== Exercise instructions ==
Reproduce every entry exactly, without alteration.

== Listed records ==

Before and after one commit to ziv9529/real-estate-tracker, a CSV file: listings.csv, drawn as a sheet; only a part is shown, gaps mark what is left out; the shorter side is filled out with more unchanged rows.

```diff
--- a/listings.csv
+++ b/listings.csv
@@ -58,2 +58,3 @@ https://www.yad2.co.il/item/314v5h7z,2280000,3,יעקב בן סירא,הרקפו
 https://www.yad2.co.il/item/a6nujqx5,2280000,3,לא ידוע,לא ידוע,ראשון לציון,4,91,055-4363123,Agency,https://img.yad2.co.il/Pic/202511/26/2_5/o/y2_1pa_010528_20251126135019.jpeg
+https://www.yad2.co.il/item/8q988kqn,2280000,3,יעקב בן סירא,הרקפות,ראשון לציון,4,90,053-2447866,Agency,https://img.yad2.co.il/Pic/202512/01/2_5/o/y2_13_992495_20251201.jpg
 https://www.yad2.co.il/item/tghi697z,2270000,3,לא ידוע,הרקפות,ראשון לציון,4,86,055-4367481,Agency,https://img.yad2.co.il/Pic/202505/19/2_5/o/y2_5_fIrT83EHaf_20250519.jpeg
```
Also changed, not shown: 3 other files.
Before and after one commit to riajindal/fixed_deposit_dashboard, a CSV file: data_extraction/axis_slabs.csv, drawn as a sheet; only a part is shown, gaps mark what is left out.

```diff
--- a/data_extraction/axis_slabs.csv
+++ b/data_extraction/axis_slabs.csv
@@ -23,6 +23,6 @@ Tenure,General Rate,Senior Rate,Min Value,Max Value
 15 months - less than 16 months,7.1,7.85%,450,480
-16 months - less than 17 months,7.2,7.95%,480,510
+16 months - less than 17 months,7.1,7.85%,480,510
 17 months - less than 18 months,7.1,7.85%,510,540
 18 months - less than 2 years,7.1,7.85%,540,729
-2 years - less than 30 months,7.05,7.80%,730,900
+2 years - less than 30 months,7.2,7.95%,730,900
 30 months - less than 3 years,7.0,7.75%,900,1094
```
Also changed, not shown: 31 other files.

== Solution to this task ==
Before and after one commit to ziv9529/real-estate-tracker, a CSV file: listings.csv, drawn as a sheet; only a part is shown, gaps mark what is left out; the shorter side is filled out with more unchanged rows.

```diff
--- a/listings.csv
+++ b/listings.csv
@@ -58,2 +58,3 @@ https://www.yad2.co.il/item/314v5h7z,2280000,3,יעקב בן סירא,הרקפו
 https://www.yad2.co.il/item/a6nujqx5,2280000,3,לא ידוע,לא ידוע,ראשון לציון,4,91,055-4363123,Agency,https://img.yad2.co.il/Pic/202511/26/2_5/o/y2_1pa_010528_20251126135019.jpeg
+https://www.yad2.co.il/item/8q988kqn,2280000,3,יעקב בן סירא,הרקפות,ראשון לציון,4,90,053-2447866,Agency,https://img.yad2.co.il/Pic/202512/01/2_5/o/y2_13_992495_20251201.jpg
 https://www.yad2.co.il/item/tghi697z,2270000,3,לא ידוע,הרקפות,ראשון לציון,4,86,055-4367481,Agency,https://img.yad2.co.il/Pic/202505/19/2_5/o/y2_5_fIrT83EHaf_20250519.jpeg
```
Also changed, not shown: 3 other files.
Before and after one commit to riajindal/fixed_deposit_dashboard, a CSV file: data_extraction/axis_slabs.csv, drawn as a sheet; only a part is shown, gaps mark what is left out.

```diff
--- a/data_extraction/axis_slabs.csv
+++ b/data_extraction/axis_slabs.csv
@@ -23,6 +23,6 @@ Tenure,General Rate,Senior Rate,Min Value,Max Value
 15 months - less than 16 months,7.1,7.85%,450,480
-16 months - less than 17 months,7.2,7.95%,480,510
+16 months - less than 17 months,7.1,7.85%,480,510
 17 months - less than 18 months,7.1,7.85%,510,540
 18 months - less than 2 years,7.1,7.85%,540,729
-2 years - less than 30 months,7.05,7.80%,730,900
+2 years - less than 30 months,7.2,7.95%,730,900
 30 months - less than 3 years,7.0,7.75%,900,1094
```
Also changed, not shown: 31 other files.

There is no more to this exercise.